Also named as a defendant in the complaint is Royal Bank of Canada, that nation’s biggest lender by assets. Rina Cortese, a spokeswoman for the Toronto-based bank, in an e-mailed message declined to comment on the NCUA’s allegations.
The regulator yesterday also sued Goldman Sachs & Co., Morgan Stanley and seven other financial institutions in federal court in New York over their sale of $2.4 billion in mortgage-backed securities to two credit unions that later failed.
“NCUA’s suits allege the firms made misrepresentations in connection with the underwriting and subsequent sale of the mortgage-backed securities,” the agency said yesterday in a statement. “The corporate credit unions became insolvent, were subsequently placed into NCUA conservatorship and later liquidated as a result of losses from these faulty securities.”
Tiffany Galvin, a spokeswoman for Goldman Sachs, declined to comment on those allegations. Mary Claire Delaney, a spokeswoman for Morgan Stanley, declined to comment.

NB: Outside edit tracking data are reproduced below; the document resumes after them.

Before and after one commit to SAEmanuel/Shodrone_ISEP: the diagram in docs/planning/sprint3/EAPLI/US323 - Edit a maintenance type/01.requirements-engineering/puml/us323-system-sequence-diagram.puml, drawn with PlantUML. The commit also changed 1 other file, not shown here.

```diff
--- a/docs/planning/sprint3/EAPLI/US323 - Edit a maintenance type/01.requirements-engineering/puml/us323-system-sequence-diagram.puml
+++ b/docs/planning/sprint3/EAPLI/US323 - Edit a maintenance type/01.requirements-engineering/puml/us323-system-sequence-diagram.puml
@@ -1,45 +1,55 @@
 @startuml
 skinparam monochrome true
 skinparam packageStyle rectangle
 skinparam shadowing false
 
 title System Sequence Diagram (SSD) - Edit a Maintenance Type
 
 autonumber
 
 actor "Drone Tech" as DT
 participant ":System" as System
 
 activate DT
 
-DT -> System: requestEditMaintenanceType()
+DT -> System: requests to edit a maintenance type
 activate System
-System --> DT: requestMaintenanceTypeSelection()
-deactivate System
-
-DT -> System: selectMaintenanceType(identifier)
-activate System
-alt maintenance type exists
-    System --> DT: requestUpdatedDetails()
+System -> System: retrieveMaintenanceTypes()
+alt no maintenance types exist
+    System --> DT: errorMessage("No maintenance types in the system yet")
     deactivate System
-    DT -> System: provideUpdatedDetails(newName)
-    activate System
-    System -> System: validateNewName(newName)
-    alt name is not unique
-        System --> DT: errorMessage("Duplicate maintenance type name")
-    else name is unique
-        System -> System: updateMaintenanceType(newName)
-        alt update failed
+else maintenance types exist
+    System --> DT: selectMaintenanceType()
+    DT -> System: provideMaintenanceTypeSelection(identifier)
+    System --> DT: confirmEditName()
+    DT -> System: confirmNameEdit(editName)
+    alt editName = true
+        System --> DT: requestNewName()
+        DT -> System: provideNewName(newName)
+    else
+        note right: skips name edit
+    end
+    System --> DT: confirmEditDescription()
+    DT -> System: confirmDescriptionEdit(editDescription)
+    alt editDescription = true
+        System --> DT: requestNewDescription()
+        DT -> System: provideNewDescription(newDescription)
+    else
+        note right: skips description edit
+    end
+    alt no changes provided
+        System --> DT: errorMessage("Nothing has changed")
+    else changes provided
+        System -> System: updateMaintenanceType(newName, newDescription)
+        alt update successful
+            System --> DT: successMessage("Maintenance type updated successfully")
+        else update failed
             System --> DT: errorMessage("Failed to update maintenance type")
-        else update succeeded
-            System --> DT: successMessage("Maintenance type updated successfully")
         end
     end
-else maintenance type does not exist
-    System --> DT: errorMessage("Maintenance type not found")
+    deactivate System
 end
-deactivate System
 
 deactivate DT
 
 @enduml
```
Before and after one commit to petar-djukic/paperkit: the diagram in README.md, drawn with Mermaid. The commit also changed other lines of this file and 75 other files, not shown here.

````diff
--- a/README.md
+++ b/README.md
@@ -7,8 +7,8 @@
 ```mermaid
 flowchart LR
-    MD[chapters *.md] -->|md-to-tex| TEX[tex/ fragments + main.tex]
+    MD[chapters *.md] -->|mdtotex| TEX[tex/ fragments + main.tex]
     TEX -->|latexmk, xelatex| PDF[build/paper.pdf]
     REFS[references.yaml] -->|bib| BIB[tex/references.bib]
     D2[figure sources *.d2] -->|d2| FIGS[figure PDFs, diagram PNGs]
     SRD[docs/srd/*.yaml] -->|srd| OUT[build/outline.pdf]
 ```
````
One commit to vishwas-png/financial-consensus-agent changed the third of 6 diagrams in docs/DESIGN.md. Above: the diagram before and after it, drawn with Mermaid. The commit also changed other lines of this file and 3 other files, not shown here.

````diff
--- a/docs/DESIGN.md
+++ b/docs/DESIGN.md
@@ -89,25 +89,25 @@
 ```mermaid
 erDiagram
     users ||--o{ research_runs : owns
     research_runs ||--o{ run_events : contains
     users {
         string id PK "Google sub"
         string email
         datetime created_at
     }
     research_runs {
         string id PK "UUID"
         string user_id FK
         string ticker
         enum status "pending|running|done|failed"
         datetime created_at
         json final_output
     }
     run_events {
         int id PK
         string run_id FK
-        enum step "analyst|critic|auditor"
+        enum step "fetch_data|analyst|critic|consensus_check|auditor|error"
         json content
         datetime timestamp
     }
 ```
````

Both firms are based in New York.
“Any recoveries from this legal action will reduce the total losses resulting from the failure of the credit unions,” NCUA attorneys said in their Morgan Stanley complaint.
NCUA sued the broker last month in a Kansas federal court over its alleged sale of $566 million in residential mortgage-backed securities to two other failed credit unions.
The Libor case is National Credit Union Administration Board v. Credit Suisse Group AG, 13-cv-02497, U.S. District Court, District of Kansas (Kansas City).
The Goldman case is National Credit Union Administration Board v. Goldman Sachs & Co., 13-cv-06721, U.S. District Court, Southern District of New York (Manhattan). The Morgan Stanley case is National Credit Union Administration Board v. Morgan Stanley & Co., 13-cv-06705, U.S. District Court, Southern District of New York (Manhattan).